Ben Lomond from the Luss pier. One of the most famous images of Scotland.

I eventually got back on my bike again and followed the old Luss Road out of Luss towards Balloch. The road was a bit undulating and very busy. After four kilometres, I then rejoined the cycle path towards Balloch again. The cycle path took me past the Loch Lomond golf course and the new golf course The Carrick. The main road was very busy and I was glad I was on the cycle path. A very enjoyable cycle path, although very busy in itself. The road from Luss too Balloch is mostly flat with a small hill from Duck Bay over to Balloch at the end. There was a major car accident (fatal, I learned later that night) on the road and the queue was standing for miles. This road is a very dangerous road and in need of some upgrades. I passed the The Carrick Golf course on my way down to Duck Bay and the famous Duck Bay Hotel & Cafeteria. The traffic was at a standstill and the bus to Campheltown, which was supposed to deliver passengers to the Islay ferry, was stucked in this chaos. I guess the passengers to Islay did not reach that ferry. It was a sorry sight and I was glad I was on my bike.
I passed the Cameron House, the ultimate in luxury hotels on my way over the small hill from Duck Bay to Balloch.
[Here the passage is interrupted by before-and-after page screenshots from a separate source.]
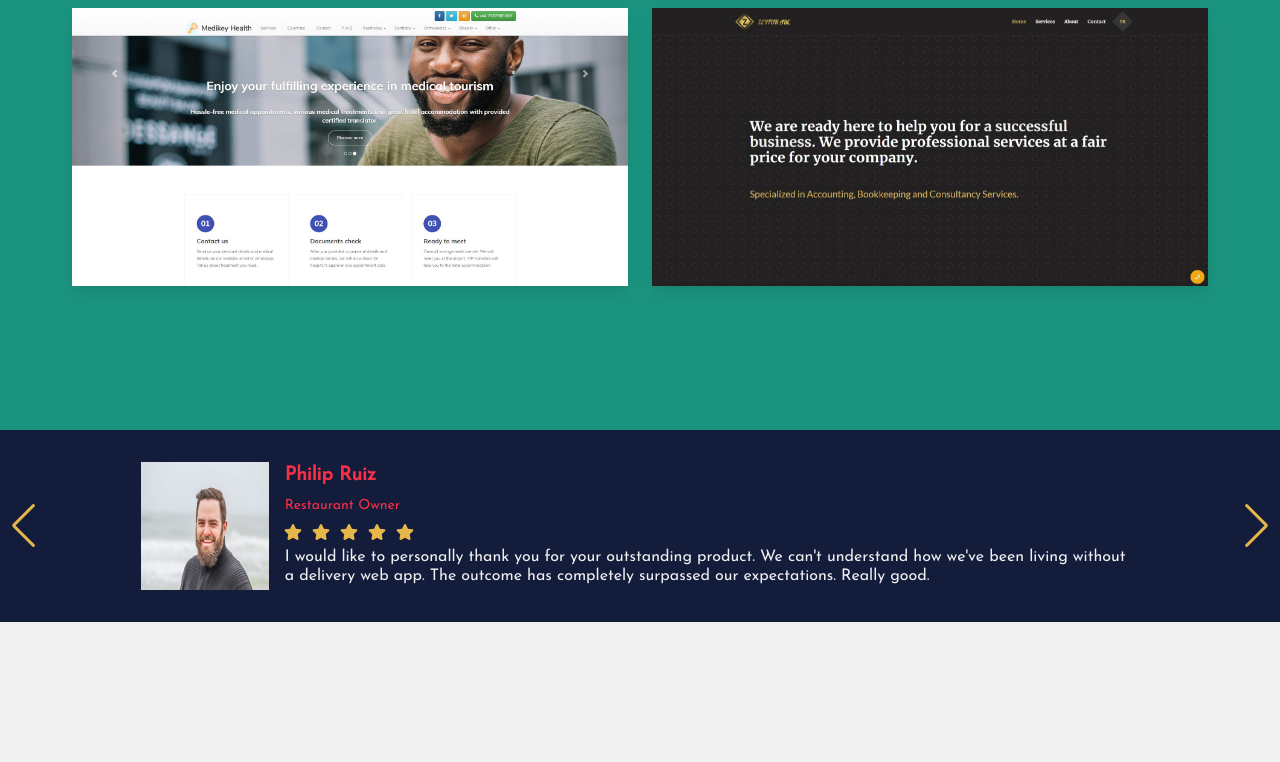
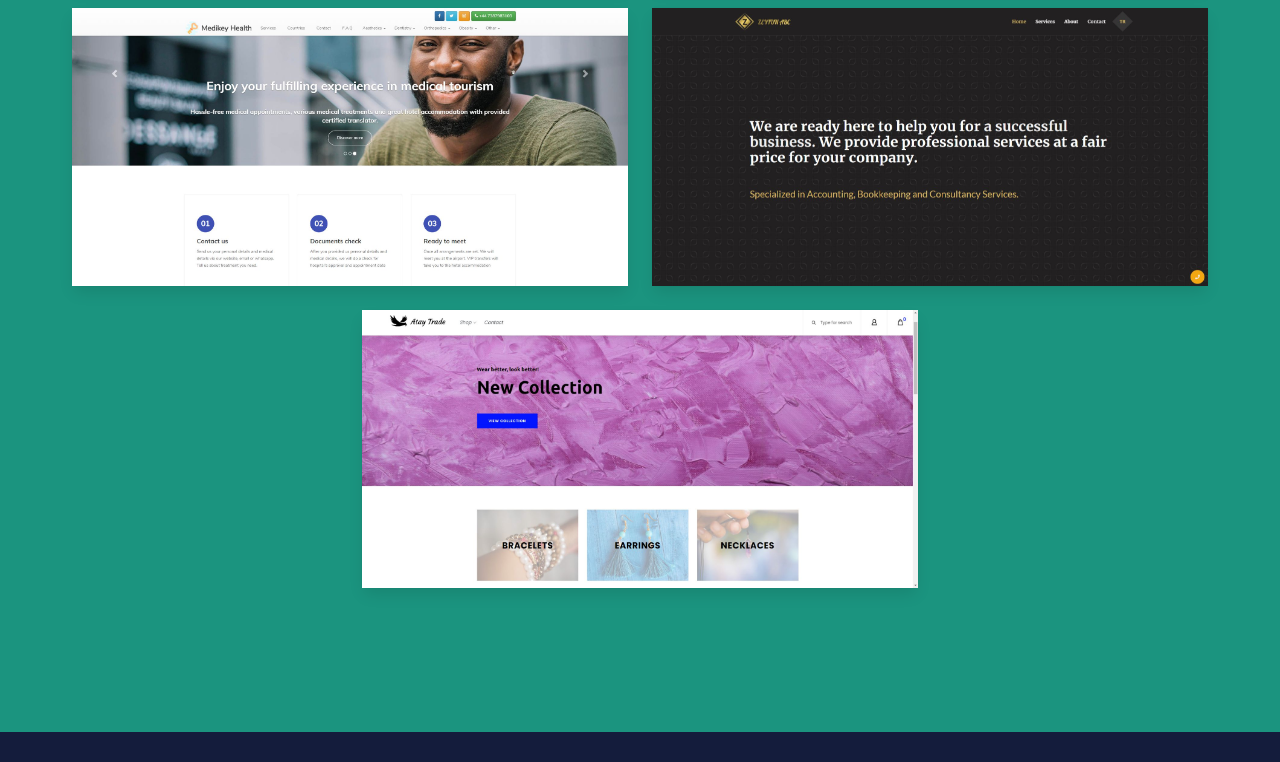
Before and after one commit to mrwormhole/Goldenhand-NextJS, a Next.js app: page / in a window 1280 px wide. Shown: the part 6446-7208 px from the top of the page. Built offline with nearby package versions, Linux system fonts and the light colour scheme; a web font is replaced by a local one.

Commit message:
new project

```diff
--- a/components/portfolio.js
+++ b/components/portfolio.js
@@ -33,6 +33,14 @@ export default function Portfolio() {
                             projectLink="https://www.zeytunabc.com/" />
                 </div>
             </div>
+            <div className="columns is-centered">
+                <div className="column is-6-tablet is-6-desktop">
+                    <Project
+                        projectName="Atay Trade"
+                        projectImage="/atay-project.jpg"
+                        projectLink="https://www.ataytrade.co.uk/" />
+                </div>
+            </div>
 
         </section>
     );
```
Also changed, not shown: public/atay-project.jpg (added).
Balloch has changed a lot since I lived there back in 1996. The new Loch Lomond Shores tourist attraction has given Balloch a new life. It is always nice to come back to Balloch. I really like Balloch.
Instead of taking the cycle-path down River Leven to Dumbarton (which I recommend), I took the road to Alexandria and Bonhill. The reason being that I lived here for four years and I wanted to see this part of the world again. Alexandria has changed a lot over the last years. The changes has been good. Regeneration they call it. I crossed the Bonhill Bridge and went up the hill to Bonhill. I was starting to get pretty tired after a day on the bike in sunshine.
The road took me over the Ballantine distillery and the disused J & B site where they now film the horrible River City soap drama. I rejoined the busy Glasgow road at the police station. The road also bypassed Dumbarton and I followed this road for 2 kilometres before I rejoined the cycle path towards Glasgow. Just after Bowling and under the Erskine Bridge, I took a small road up the hill to the left and joined the bridge itself over the river. Erskine Bridge is a pretty bad bridge with low railings. I do not like it at all due to my scepticism towards all man-made structures. I took some pictures though.

Looking down the river towards Dumbarton from the bridge.

Looking up the river towards Glasgow from the bridge.

I was glad when I was on the other side. The road now took me up a couple of hills. I was very tired and got some cramps in my legs. These hills and the heavy traffic was no fun at all. I reached Inchinnan after six kilometres and turned off the road towards Renfrew to bypass the roundabouts at Glasgow Airport. I stopped at Renfrew to buy some food and then arrived at my home after seven hours on the bike.

This is a superb cycling tour. It is not hilly, but still pretty technical. The road from Garelochhead to Arrochar is one of the best cycling roads I have ever done during my thousands of kilometres on the road.

I am therefore happy to recommend this tour to anyone.